HMS Caesar Classico Cloisonné

Limited to 30 pieces in 18-karat white or rose gold. Its UN caliber 815 movement is COSC chronometer certified and has a power reserve of 42 hours.

Limited to 30 pieces in 18-karat white or rose gold. Its UN caliber 815 movement is COSC chronometer certified and has a power reserve of 42 hours.

June 28, 2011

The Majestic class battleship, the HMS Caesar, an eighty-gun ship of the Royal Navy was launched on November 16, 1793. The ship, named after Julius Caesar, was designed by Sir Edward Hunt, and built at the Plymouth Dockyard. It became known as a fierce fighting ship, most notably remembered as one of six British ships in the famous 1801 Battle of Algeciras Bay, between an allied French-Spanish fleet and the British near Gibraltar.

In the Battle of Cape Ortegal in 1805, Sir Richard Strachan in the HMS Caesar defeated and captured a French squadron. And, in 1809, the HMS Caesar, with Captain Charles Richardson as commander, engaged in an attack on a French squadron while blockading the harbors of the Atlantic coast. The HMS Caesar emerged victorious in her many voyages. After being converted to a depot ship in 1841 and proudly sailing for 28 years, the HMS Caesar was demolished in 1921.

Ulysse Nardin pays tribute to this noble Royal Navy seafarer with a timepiece that features the HMS Caesar in all of its splendor, its regal red flag drawing the eye in to view the intricacy of the cloisonné dial. Special in many ways and a collector’s item, the HMS Caesar combines a great mechanical timepiece with the lost art of enameling.

With its stately sails blowing proud against a backdrop of deep blue sky and resting on the greenish blue sea, the HMS Caesar impressively represents this complicated technique while also appearing to embody the lively spirit and history of this great vessel. In the process, a variety of colors and tones ― opaque, transparent or translucent ― are derived from the proportions in which the elements are mixed in order to get amalgams, the composition of which is often a secret. Through the ages, this technique has been well-used in watchmaking and desired by collectors.
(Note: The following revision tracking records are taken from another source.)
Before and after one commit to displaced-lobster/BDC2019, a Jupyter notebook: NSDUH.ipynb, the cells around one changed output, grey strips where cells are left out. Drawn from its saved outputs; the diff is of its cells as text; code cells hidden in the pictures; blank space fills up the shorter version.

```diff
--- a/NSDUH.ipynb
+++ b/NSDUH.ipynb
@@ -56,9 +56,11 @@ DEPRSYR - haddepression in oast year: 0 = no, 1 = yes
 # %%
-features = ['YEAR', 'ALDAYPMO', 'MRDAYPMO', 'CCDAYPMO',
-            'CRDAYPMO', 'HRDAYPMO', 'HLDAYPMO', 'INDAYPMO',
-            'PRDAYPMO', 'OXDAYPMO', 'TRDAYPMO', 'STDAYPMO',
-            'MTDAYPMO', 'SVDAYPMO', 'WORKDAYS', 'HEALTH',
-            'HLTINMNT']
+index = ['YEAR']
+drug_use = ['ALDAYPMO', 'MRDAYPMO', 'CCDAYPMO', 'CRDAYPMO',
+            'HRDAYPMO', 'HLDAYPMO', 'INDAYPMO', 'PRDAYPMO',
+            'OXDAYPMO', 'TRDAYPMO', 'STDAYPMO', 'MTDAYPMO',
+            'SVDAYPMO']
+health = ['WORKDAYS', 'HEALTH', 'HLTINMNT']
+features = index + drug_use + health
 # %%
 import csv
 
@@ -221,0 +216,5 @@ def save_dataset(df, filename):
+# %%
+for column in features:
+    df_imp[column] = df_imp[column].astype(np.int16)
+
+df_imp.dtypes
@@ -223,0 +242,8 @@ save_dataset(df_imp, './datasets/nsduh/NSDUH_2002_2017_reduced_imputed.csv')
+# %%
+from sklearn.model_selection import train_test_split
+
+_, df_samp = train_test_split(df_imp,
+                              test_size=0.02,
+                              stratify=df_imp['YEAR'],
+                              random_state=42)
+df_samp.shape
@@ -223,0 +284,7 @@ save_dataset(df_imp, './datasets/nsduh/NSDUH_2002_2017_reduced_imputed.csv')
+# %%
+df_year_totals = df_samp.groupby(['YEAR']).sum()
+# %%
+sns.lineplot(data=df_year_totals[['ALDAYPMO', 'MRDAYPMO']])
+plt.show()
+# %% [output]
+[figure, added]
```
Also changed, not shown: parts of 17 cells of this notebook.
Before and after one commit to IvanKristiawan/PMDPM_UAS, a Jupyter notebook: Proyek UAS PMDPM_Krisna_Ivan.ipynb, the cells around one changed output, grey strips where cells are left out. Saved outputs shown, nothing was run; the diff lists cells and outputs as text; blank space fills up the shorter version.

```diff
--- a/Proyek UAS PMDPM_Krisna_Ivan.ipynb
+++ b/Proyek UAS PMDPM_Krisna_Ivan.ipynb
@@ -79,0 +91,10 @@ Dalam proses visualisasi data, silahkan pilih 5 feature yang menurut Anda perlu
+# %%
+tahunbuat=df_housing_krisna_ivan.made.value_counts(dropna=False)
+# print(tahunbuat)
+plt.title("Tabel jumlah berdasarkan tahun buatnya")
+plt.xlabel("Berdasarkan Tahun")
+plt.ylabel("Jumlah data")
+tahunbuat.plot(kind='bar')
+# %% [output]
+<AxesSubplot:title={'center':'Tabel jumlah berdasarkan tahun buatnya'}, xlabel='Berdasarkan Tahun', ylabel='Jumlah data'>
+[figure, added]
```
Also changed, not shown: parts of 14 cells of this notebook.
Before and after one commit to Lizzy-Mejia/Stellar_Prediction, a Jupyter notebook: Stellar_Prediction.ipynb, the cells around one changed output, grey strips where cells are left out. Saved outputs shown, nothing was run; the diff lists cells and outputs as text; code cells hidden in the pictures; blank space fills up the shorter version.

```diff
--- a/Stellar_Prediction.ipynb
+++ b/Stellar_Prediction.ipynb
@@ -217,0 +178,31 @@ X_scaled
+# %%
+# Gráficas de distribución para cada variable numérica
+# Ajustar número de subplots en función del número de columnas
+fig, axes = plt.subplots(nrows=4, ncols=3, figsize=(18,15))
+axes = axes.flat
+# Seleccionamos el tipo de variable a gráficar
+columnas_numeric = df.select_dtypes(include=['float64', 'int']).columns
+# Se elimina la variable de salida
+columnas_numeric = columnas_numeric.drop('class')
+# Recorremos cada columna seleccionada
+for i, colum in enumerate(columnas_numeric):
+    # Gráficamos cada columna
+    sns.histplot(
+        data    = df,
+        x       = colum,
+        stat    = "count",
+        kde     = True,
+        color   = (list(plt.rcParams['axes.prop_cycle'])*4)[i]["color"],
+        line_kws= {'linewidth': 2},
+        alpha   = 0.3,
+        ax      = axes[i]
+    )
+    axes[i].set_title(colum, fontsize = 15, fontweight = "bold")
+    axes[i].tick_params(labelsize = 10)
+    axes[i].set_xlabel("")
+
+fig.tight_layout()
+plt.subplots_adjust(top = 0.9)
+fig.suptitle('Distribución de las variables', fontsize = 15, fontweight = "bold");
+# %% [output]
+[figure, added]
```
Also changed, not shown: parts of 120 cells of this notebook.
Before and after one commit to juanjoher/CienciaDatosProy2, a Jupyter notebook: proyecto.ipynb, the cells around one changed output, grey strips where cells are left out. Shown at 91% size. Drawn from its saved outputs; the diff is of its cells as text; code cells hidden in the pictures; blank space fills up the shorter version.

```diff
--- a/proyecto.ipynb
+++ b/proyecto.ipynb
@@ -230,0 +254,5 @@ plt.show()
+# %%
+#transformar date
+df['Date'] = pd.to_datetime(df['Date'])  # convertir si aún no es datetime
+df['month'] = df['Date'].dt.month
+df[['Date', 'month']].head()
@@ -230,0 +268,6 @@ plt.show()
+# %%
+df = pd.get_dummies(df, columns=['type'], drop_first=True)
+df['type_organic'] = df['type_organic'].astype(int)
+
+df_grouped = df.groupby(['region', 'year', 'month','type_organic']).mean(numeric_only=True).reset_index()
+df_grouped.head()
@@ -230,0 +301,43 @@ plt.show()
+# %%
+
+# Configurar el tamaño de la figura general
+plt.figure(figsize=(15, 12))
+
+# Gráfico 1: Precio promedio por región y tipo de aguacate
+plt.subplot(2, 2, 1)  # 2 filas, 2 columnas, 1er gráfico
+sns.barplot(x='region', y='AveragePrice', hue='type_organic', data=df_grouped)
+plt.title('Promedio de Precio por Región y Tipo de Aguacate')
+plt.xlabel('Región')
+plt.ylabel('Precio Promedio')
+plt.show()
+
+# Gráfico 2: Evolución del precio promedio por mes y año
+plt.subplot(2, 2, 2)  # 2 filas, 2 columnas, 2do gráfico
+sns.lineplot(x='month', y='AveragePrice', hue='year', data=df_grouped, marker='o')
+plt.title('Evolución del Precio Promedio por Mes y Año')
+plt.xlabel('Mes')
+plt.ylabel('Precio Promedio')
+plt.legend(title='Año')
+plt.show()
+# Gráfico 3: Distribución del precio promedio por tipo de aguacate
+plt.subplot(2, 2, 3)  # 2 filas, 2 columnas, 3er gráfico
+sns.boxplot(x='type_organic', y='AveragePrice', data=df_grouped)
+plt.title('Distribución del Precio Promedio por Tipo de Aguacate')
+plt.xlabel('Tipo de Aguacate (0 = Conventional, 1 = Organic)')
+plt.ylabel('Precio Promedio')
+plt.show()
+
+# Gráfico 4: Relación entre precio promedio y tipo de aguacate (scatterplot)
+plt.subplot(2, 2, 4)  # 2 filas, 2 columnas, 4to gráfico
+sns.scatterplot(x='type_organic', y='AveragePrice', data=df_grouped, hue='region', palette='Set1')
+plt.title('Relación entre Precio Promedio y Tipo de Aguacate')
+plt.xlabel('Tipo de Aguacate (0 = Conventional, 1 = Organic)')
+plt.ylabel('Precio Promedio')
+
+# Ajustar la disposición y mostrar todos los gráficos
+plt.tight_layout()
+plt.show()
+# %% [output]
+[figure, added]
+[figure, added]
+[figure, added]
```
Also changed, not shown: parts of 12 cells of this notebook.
Remarkably, each segment is divided by a gold wire segment that prevents the liquid powdered enamel to flow into other melting chambers. Over 500mm of fine gold wire is needed to make the cloisons, a practice that requires 50 working hours and 26 processes to complete each cloisonné dial. An authentic representation of the skill and creativity of the enameller specialist, the cloisonné technique applied to the HMS Caesar is one of the most refined and intricate artistic disciplines and is mastered by less than a handful of artists.

The HMS Caesar joins other original and exquisite timepieces in Ulysse Nardin’s Cloisonné collection, and is available in a limited edition of 30 pieces each, in 18-karat white or rose gold, and measuring 40 mm in diameter. The self-winding watch is powered by the UN caliber 815 movement that has been COSC Chronometer certified and has a power reserve of 42 hours. Of course, no seafaring timepiece would be worth its salt if it was not water resistant – the awe-inspiring watch is to 50 meters.

The HMS Caesar from Ulysse Nardin stands tall as the ultimate symbol of fine artisan craftsmanship combined with unrivaled mechanical know-how. Undoubtedly, this is a timepiece that is destined to earn its own legendary place in history.